Next comes the ND filter switch. The sensors in prosumer and professional video cameras are much more sensitive than in the mass market models, so they usually have ND (Neutral Density) filters that can be slid into place if there is too much light (a bright sunny day). You can also use them to reduce light in order to have a larger aperture and reduce the depth of field. This makes the background appear out of focus.
On the main body of the camera are buttons for setting the gain (in a darkened environment, you could turn up the gain, but of course, this increases the video noise), and for displaying different information such as white peaking.
To the rear is the access door for inserting the SxS Pro ExpressCard Flash memory cards.
The top of the camera is shown below.
Just behind the microphones are controls that look very much like a VCR. These are for reviewing clips to make sure you got what you wanted. There is also a control for the zoom lens, and a record button. You can control the zoom on the right side of the camera as well, when using the hand strap. These controls are shown in more detail in the second photo.

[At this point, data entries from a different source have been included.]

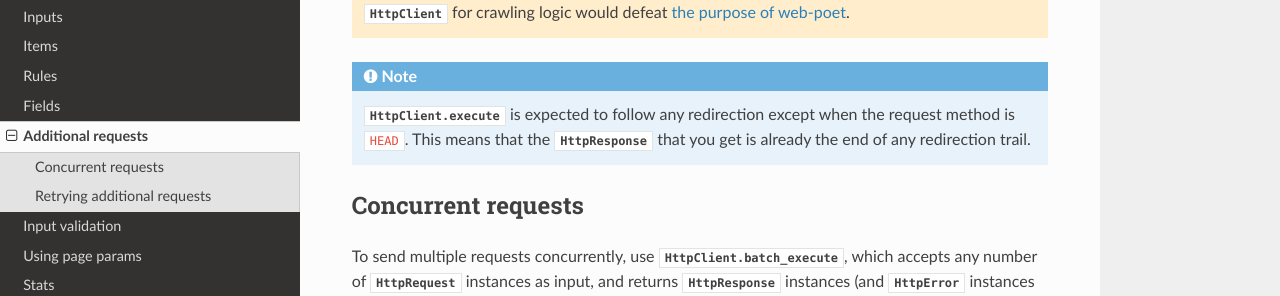
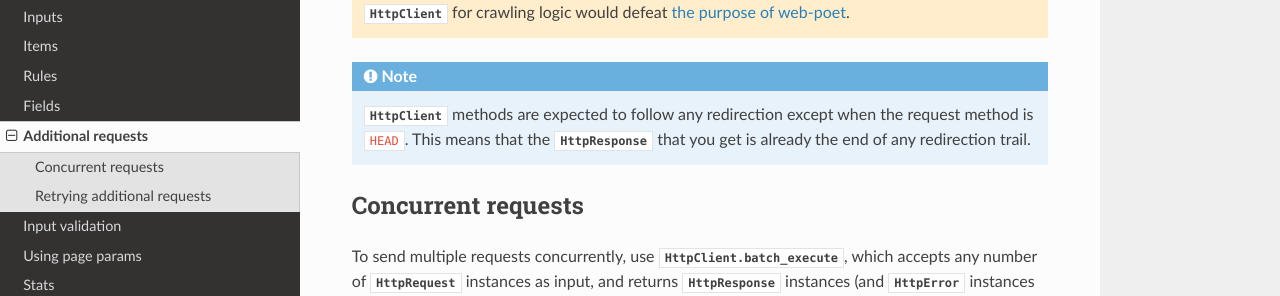
Before and after one commit to scrapinghub/web-poet, a Sphinx documentation site: the page built from docs/page-objects/additional-requests.rst, in a window 1280 px wide and 900 px high, scrolled down 725 px. Shown: the part 153-449 px from the top of the window. Built offline with Sphinx 7.4.7 and the Read the Docs theme 2.0.0, drawn with Linux system fonts in a browser that asks for light colours.

Commit message:
Redirection handling applies to all HttpClient methods

```diff
--- a/docs/page-objects/additional-requests.rst
+++ b/docs/page-objects/additional-requests.rst
@@ -51,8 +51,8 @@ look like:
 
 .. note::
 
-    :meth:`HttpClient.execute <~.HttpClient.execute>` is expected to follow any
-    redirection except when the request method is ``HEAD``. This means that the
+    :class:`~.HttpClient` methods are expected to follow any redirection except
+    when the request method is ``HEAD``. This means that the
     :class:`~.HttpResponse` that you get is already the end of any redirection
     trail.
 
```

Here is the rear panel. The battery is mounted at the bottom. The main power on/off switch is at the top right. It is used to put the camera into a record mode (Camera) or playback mode (Media). You can also choose internal or external microphone support here.
Near the built-in microphones, there is a pair of XLR external microphone inputs that can supply +48V phantom power.
There are several ways to interface the camera with your computer or other displays. One is SDI, which is the port covered with a round rubber plug, seen at the left (SDI OUT). Besides Firewire, you can also access the camera via USB 2.0, which is underneath a flap beneath the hand strap. I found this to be a little inconvenient as the hand strap made it difficult to get the USB plug into the jack.
The remote control is compact and has all necessary features, including the ability to make the camera refocus if the subject changes positions.